EXERCISE DESCRIPTION:
All of the entries need to be copied character for character.

(Edit difference data)
%%

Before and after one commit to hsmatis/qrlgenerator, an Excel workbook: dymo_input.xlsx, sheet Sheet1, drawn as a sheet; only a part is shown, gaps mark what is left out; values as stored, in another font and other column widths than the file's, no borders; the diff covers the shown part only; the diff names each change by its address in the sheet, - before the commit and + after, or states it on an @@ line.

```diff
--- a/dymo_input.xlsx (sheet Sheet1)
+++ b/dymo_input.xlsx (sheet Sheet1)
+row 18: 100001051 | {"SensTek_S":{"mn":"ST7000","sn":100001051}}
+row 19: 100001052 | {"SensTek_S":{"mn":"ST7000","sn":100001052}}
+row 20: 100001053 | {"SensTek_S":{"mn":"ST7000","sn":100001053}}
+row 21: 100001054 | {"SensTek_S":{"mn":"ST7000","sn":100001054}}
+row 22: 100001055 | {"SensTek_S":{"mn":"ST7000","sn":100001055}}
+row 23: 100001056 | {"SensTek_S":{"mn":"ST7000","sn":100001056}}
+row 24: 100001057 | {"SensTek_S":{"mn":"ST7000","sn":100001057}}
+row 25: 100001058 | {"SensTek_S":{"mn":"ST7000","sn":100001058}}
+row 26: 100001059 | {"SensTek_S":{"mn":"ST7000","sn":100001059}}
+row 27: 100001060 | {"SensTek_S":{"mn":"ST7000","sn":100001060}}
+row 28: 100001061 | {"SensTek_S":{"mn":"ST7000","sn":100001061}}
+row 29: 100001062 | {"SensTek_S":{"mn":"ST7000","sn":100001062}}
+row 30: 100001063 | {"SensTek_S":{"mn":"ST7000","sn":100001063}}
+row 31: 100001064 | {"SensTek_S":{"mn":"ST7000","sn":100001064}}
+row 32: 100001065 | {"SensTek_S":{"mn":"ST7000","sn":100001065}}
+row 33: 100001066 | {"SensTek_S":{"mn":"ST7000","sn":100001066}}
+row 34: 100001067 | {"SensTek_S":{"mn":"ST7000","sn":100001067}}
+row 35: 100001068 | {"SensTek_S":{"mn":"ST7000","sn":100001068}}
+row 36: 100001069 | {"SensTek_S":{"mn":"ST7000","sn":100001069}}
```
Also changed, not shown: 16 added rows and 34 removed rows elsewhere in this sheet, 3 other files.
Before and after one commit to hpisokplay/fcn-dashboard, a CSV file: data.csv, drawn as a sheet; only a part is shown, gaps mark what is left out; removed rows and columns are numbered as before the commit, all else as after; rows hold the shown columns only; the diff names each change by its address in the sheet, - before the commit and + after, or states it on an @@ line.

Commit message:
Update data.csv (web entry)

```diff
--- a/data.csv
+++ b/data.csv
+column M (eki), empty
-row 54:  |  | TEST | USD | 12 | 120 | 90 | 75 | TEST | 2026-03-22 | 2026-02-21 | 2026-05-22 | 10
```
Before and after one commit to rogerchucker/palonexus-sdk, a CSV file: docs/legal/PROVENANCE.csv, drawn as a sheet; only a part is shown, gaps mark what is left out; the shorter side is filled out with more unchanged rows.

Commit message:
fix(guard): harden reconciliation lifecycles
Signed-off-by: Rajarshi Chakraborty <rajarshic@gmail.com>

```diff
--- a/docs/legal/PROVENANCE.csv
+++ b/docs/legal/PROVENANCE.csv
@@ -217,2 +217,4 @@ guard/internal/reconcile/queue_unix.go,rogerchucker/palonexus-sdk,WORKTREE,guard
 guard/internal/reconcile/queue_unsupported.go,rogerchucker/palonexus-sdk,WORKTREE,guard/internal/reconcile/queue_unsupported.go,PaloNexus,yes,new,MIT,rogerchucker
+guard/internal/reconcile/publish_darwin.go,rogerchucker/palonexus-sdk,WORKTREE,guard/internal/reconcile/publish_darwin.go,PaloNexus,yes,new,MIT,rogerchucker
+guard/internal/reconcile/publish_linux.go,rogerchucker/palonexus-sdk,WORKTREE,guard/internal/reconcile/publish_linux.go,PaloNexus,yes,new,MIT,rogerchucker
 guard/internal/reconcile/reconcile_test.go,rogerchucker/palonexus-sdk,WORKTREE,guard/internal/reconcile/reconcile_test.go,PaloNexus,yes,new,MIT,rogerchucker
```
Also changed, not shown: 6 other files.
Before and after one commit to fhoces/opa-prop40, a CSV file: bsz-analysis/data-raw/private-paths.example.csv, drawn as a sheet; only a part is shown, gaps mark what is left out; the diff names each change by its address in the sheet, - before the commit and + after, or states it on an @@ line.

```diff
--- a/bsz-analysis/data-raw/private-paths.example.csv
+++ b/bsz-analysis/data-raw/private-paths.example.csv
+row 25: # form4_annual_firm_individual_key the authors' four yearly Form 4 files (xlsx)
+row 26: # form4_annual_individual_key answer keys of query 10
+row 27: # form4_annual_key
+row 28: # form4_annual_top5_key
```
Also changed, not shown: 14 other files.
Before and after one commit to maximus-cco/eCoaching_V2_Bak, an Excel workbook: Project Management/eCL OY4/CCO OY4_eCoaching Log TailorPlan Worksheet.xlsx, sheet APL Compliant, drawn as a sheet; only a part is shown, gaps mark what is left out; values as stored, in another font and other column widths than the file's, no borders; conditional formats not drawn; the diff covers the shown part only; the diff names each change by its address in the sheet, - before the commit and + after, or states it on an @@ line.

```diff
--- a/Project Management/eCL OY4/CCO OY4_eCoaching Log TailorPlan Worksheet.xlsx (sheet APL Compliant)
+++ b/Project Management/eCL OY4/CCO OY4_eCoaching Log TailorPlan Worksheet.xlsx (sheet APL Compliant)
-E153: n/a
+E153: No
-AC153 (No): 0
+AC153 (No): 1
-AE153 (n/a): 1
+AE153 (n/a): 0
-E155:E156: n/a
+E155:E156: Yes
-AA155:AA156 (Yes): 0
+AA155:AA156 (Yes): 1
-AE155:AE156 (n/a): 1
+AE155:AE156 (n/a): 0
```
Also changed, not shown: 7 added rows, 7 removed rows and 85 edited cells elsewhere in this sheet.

%%

SOLUTION TO THIS PROBLEM:
Before and after one commit to hsmatis/qrlgenerator, an Excel workbook: dymo_input.xlsx, sheet Sheet1, drawn as a sheet; only a part is shown, gaps mark what is left out; values as stored, in another font and other column widths than the file's, no borders; the diff covers the shown part only; the diff names each change by its address in the sheet, - before the commit and + after, or states it on an @@ line.

```diff
--- a/dymo_input.xlsx (sheet Sheet1)
+++ b/dymo_input.xlsx (sheet Sheet1)
+row 18: 100001051 | {"SensTek_S":{"mn":"ST7000","sn":100001051}}
+row 19: 100001052 | {"SensTek_S":{"mn":"ST7000","sn":100001052}}
+row 20: 100001053 | {"SensTek_S":{"mn":"ST7000","sn":100001053}}
+row 21: 100001054 | {"SensTek_S":{"mn":"ST7000","sn":100001054}}
+row 22: 100001055 | {"SensTek_S":{"mn":"ST7000","sn":100001055}}
+row 23: 100001056 | {"SensTek_S":{"mn":"ST7000","sn":100001056}}
+row 24: 100001057 | {"SensTek_S":{"mn":"ST7000","sn":100001057}}
+row 25: 100001058 | {"SensTek_S":{"mn":"ST7000","sn":100001058}}
+row 26: 100001059 | {"SensTek_S":{"mn":"ST7000","sn":100001059}}
+row 27: 100001060 | {"SensTek_S":{"mn":"ST7000","sn":100001060}}
+row 28: 100001061 | {"SensTek_S":{"mn":"ST7000","sn":100001061}}
+row 29: 100001062 | {"SensTek_S":{"mn":"ST7000","sn":100001062}}
+row 30: 100001063 | {"SensTek_S":{"mn":"ST7000","sn":100001063}}
+row 31: 100001064 | {"SensTek_S":{"mn":"ST7000","sn":100001064}}
+row 32: 100001065 | {"SensTek_S":{"mn":"ST7000","sn":100001065}}
+row 33: 100001066 | {"SensTek_S":{"mn":"ST7000","sn":100001066}}
+row 34: 100001067 | {"SensTek_S":{"mn":"ST7000","sn":100001067}}
+row 35: 100001068 | {"SensTek_S":{"mn":"ST7000","sn":100001068}}
+row 36: 100001069 | {"SensTek_S":{"mn":"ST7000","sn":100001069}}
```
Also changed, not shown: 16 added rows and 34 removed rows elsewhere in this sheet, 3 other files.
Before and after one commit to hpisokplay/fcn-dashboard, a CSV file: data.csv, drawn as a sheet; only a part is shown, gaps mark what is left out; removed rows and columns are numbered as before the commit, all else as after; rows hold the shown columns only; the diff names each change by its address in the sheet, - before the commit and + after, or states it on an @@ line.

Commit message:
Update data.csv (web entry)

```diff
--- a/data.csv
+++ b/data.csv
+column M (eki), empty
-row 54:  |  | TEST | USD | 12 | 120 | 90 | 75 | TEST | 2026-03-22 | 2026-02-21 | 2026-05-22 | 10
```
Before and after one commit to rogerchucker/palonexus-sdk, a CSV file: docs/legal/PROVENANCE.csv, drawn as a sheet; only a part is shown, gaps mark what is left out; the shorter side is filled out with more unchanged rows.

Commit message:
fix(guard): harden reconciliation lifecycles
Signed-off-by: Rajarshi Chakraborty <rajarshic@gmail.com>

```diff
--- a/docs/legal/PROVENANCE.csv
+++ b/docs/legal/PROVENANCE.csv
@@ -217,2 +217,4 @@ guard/internal/reconcile/queue_unix.go,rogerchucker/palonexus-sdk,WORKTREE,guard
 guard/internal/reconcile/queue_unsupported.go,rogerchucker/palonexus-sdk,WORKTREE,guard/internal/reconcile/queue_unsupported.go,PaloNexus,yes,new,MIT,rogerchucker
+guard/internal/reconcile/publish_darwin.go,rogerchucker/palonexus-sdk,WORKTREE,guard/internal/reconcile/publish_darwin.go,PaloNexus,yes,new,MIT,rogerchucker
+guard/internal/reconcile/publish_linux.go,rogerchucker/palonexus-sdk,WORKTREE,guard/internal/reconcile/publish_linux.go,PaloNexus,yes,new,MIT,rogerchucker
 guard/internal/reconcile/reconcile_test.go,rogerchucker/palonexus-sdk,WORKTREE,guard/internal/reconcile/reconcile_test.go,PaloNexus,yes,new,MIT,rogerchucker
```
Also changed, not shown: 6 other files.
Before and after one commit to fhoces/opa-prop40, a CSV file: bsz-analysis/data-raw/private-paths.example.csv, drawn as a sheet; only a part is shown, gaps mark what is left out; the diff names each change by its address in the sheet, - before the commit and + after, or states it on an @@ line.

```diff
--- a/bsz-analysis/data-raw/private-paths.example.csv
+++ b/bsz-analysis/data-raw/private-paths.example.csv
+row 25: # form4_annual_firm_individual_key the authors' four yearly Form 4 files (xlsx)
+row 26: # form4_annual_individual_key answer keys of query 10
+row 27: # form4_annual_key
+row 28: # form4_annual_top5_key
```
Also changed, not shown: 14 other files.
Before and after one commit to maximus-cco/eCoaching_V2_Bak, an Excel workbook: Project Management/eCL OY4/CCO OY4_eCoaching Log TailorPlan Worksheet.xlsx, sheet APL Compliant, drawn as a sheet; only a part is shown, gaps mark what is left out; values as stored, in another font and other column widths than the file's, no borders; conditional formats not drawn; the diff covers the shown part only; the diff names each change by its address in the sheet, - before the commit and + after, or states it on an @@ line.

```diff
--- a/Project Management/eCL OY4/CCO OY4_eCoaching Log TailorPlan Worksheet.xlsx (sheet APL Compliant)
+++ b/Project Management/eCL OY4/CCO OY4_eCoaching Log TailorPlan Worksheet.xlsx (sheet APL Compliant)
-E153: n/a
+E153: No
-AC153 (No): 0
+AC153 (No): 1
-AE153 (n/a): 1
+AE153 (n/a): 0
-E155:E156: n/a
+E155:E156: Yes
-AA155:AA156 (Yes): 0
+AA155:AA156 (Yes): 1
-AE155:AE156 (n/a): 1
+AE155:AE156 (n/a): 0
```
Also changed, not shown: 7 added rows, 7 removed rows and 85 edited cells elsewhere in this sheet.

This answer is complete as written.